Problem to work on. Show each line of the entries below in which the word "list" appears.

[Available data Boundary: Start]

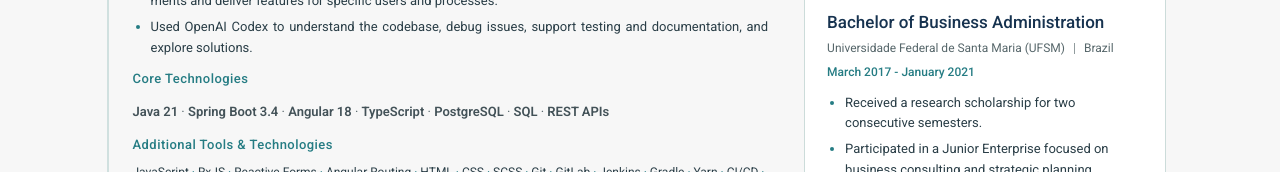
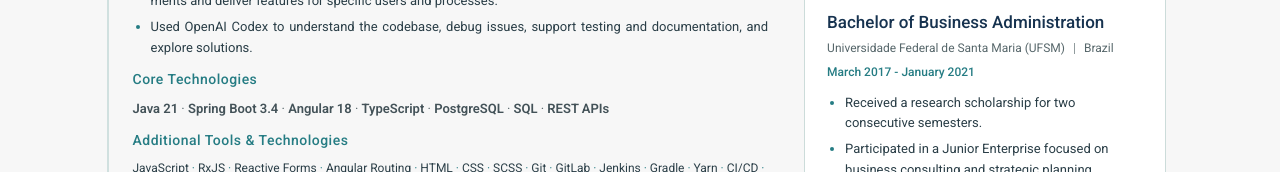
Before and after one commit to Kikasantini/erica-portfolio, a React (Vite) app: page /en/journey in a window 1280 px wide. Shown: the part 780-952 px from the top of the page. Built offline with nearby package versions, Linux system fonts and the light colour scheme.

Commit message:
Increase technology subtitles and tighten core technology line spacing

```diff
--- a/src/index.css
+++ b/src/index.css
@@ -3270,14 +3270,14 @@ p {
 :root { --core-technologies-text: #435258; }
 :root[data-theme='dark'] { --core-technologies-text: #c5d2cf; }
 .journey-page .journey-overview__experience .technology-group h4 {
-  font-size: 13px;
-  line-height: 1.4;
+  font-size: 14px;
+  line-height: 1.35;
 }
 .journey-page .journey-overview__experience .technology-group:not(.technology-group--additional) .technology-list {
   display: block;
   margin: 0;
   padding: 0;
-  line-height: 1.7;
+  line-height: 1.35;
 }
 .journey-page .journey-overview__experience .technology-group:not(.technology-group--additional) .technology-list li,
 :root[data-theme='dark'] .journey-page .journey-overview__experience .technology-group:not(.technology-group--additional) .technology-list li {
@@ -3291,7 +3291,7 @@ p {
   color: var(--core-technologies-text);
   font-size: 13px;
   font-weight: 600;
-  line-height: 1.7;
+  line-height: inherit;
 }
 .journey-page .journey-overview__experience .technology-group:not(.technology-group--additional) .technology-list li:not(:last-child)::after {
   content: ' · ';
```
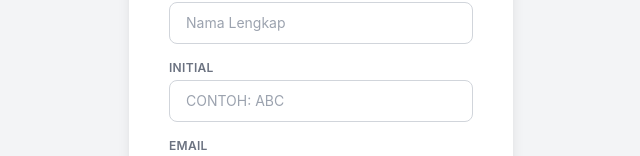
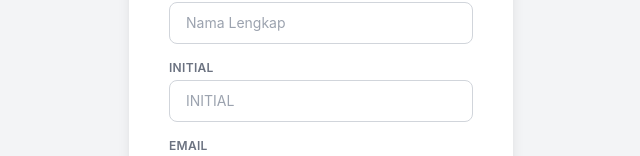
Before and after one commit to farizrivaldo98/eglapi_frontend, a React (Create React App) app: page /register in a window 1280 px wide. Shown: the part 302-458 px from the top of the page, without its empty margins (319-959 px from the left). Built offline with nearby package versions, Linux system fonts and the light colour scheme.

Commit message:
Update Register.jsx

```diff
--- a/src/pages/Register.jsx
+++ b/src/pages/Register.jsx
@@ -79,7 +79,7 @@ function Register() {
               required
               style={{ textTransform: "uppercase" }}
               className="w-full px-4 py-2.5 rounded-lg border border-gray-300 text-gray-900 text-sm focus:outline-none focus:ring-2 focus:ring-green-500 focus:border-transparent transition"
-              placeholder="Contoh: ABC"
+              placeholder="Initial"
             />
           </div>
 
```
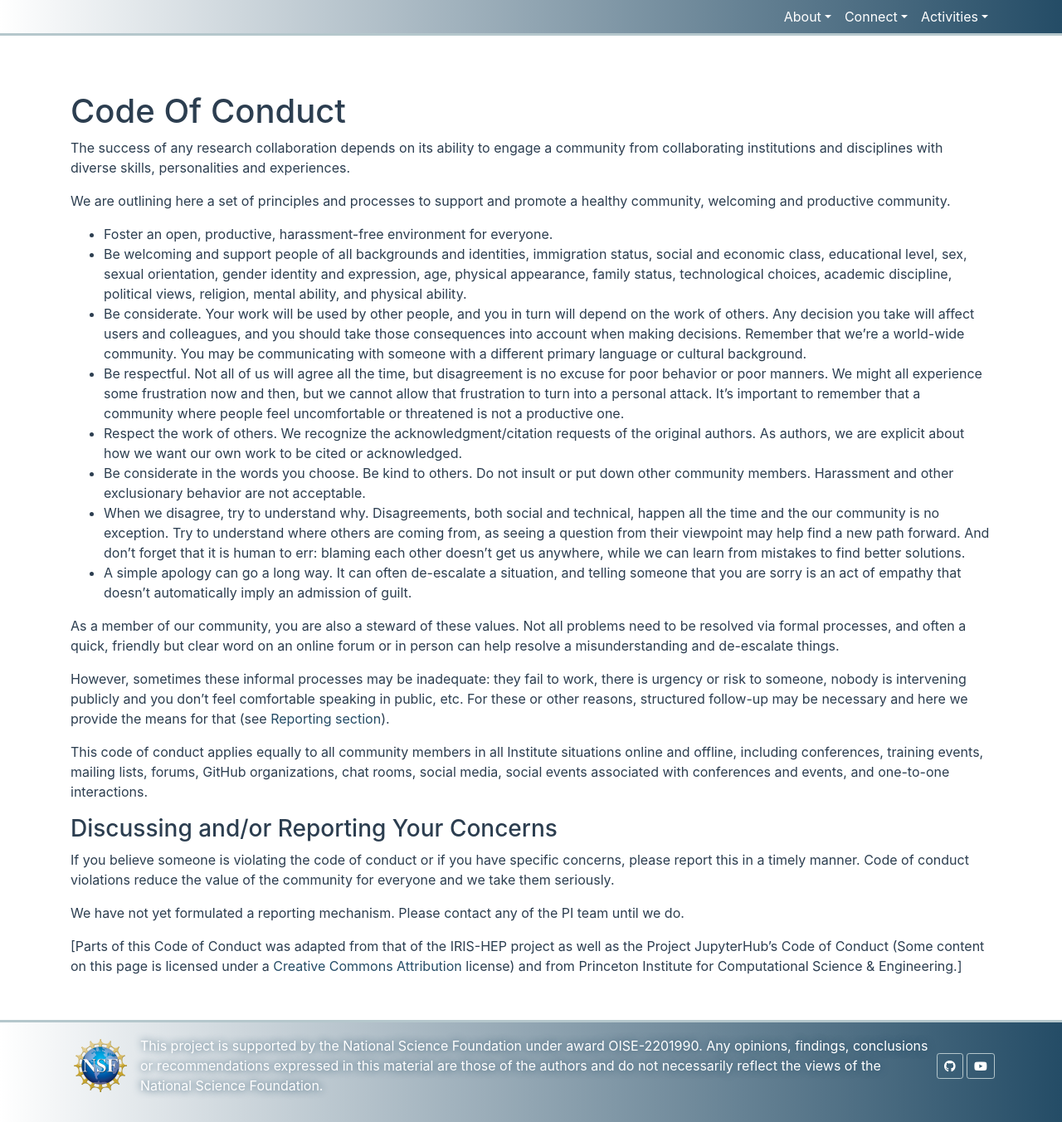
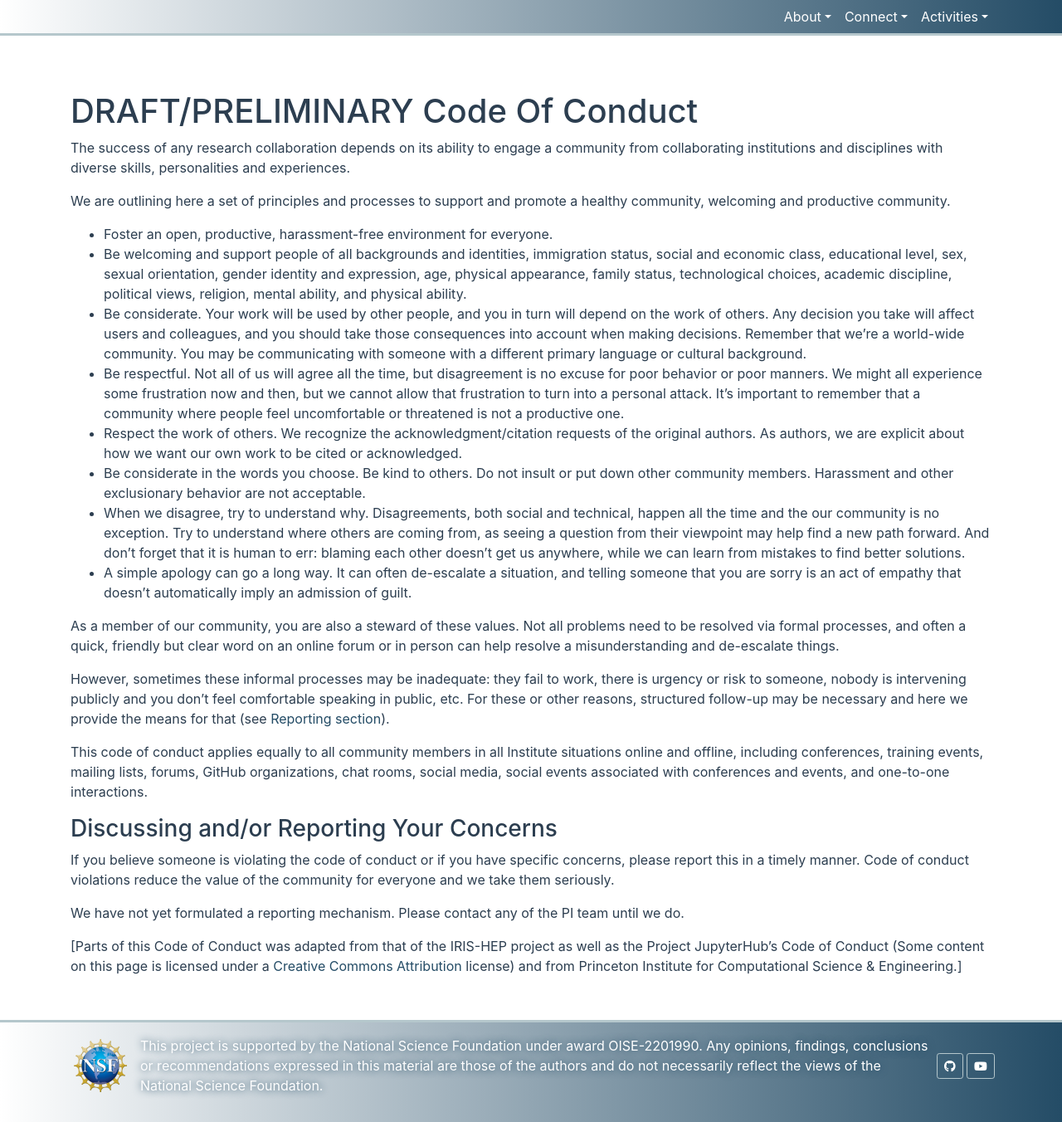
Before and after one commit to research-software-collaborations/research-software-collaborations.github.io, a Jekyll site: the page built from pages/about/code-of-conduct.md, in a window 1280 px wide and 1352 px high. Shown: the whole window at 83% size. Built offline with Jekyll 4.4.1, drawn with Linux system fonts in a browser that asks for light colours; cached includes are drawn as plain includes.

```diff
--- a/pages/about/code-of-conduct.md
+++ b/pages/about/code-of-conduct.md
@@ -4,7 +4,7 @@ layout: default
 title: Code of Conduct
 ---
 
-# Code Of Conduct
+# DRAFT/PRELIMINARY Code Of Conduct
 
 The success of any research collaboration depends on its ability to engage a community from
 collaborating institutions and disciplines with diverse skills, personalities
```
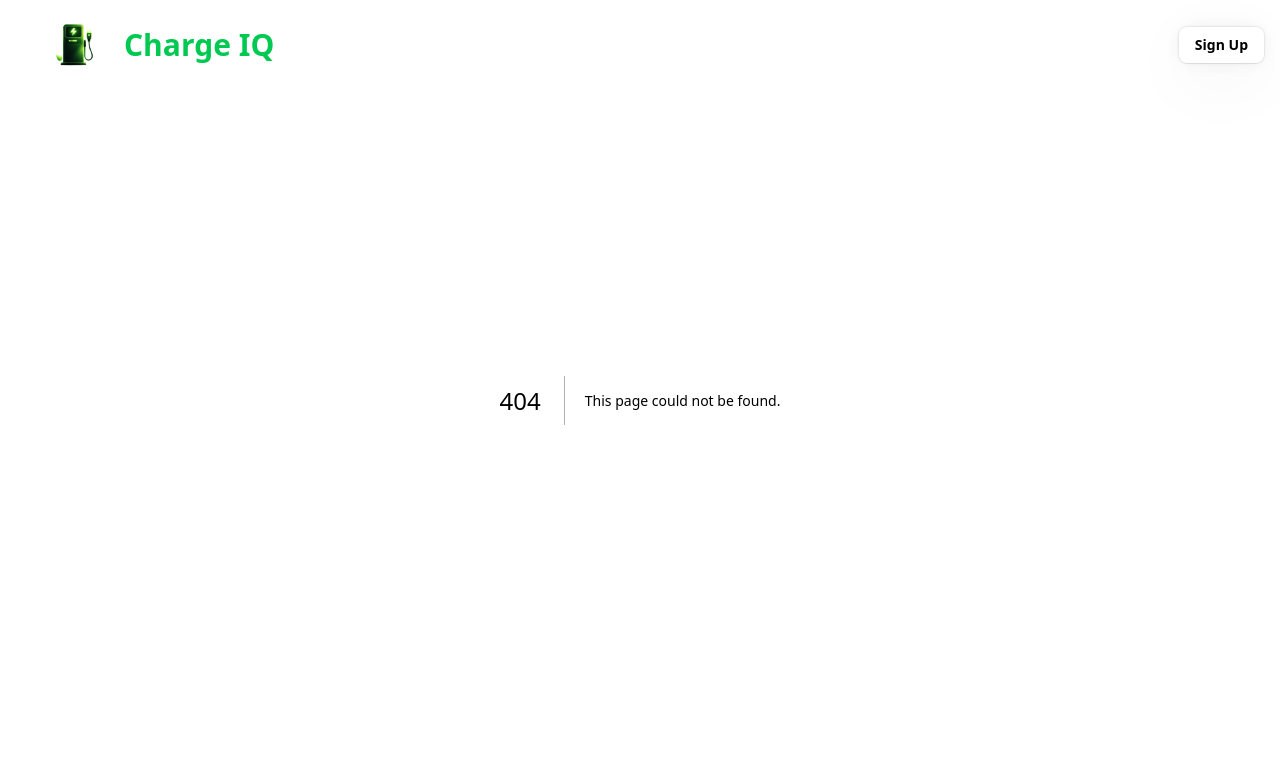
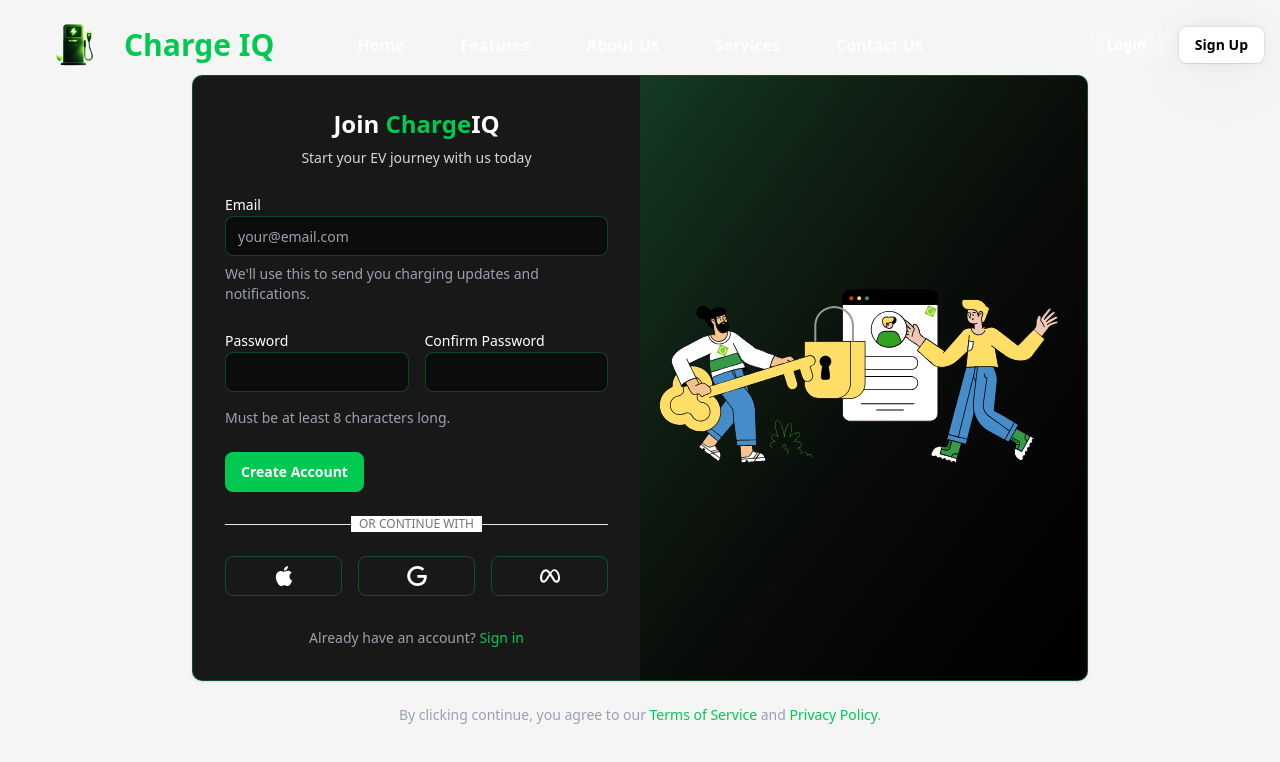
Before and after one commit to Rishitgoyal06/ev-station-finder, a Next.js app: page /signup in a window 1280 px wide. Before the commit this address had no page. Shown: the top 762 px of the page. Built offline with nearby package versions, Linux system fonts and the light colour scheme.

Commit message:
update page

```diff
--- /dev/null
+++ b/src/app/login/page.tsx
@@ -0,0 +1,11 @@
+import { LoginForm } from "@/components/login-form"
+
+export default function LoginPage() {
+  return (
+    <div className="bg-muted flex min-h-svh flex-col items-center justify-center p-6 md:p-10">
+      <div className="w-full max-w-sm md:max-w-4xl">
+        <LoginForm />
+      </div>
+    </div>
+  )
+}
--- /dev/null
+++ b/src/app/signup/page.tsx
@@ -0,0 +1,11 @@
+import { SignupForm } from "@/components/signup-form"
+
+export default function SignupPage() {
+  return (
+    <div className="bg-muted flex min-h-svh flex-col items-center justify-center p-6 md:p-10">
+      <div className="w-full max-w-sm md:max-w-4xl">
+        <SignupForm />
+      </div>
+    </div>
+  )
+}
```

[Available data Boundary: End]

Reply to the exercise.
 .journey-page .journey-overview__experience .technology-group:not(.technology-group--additional) .technology-list {
 .journey-page .journey-overview__experience .technology-group:not(.technology-group--additional) .technology-list li,
 :root[data-theme='dark'] .journey-page .journey-overview__experience .technology-group:not(.technology-group--additional) .technology-list li {
 .journey-page .journey-overview__experience .technology-group:not(.technology-group--additional) .technology-list li:not(:last-child)::after {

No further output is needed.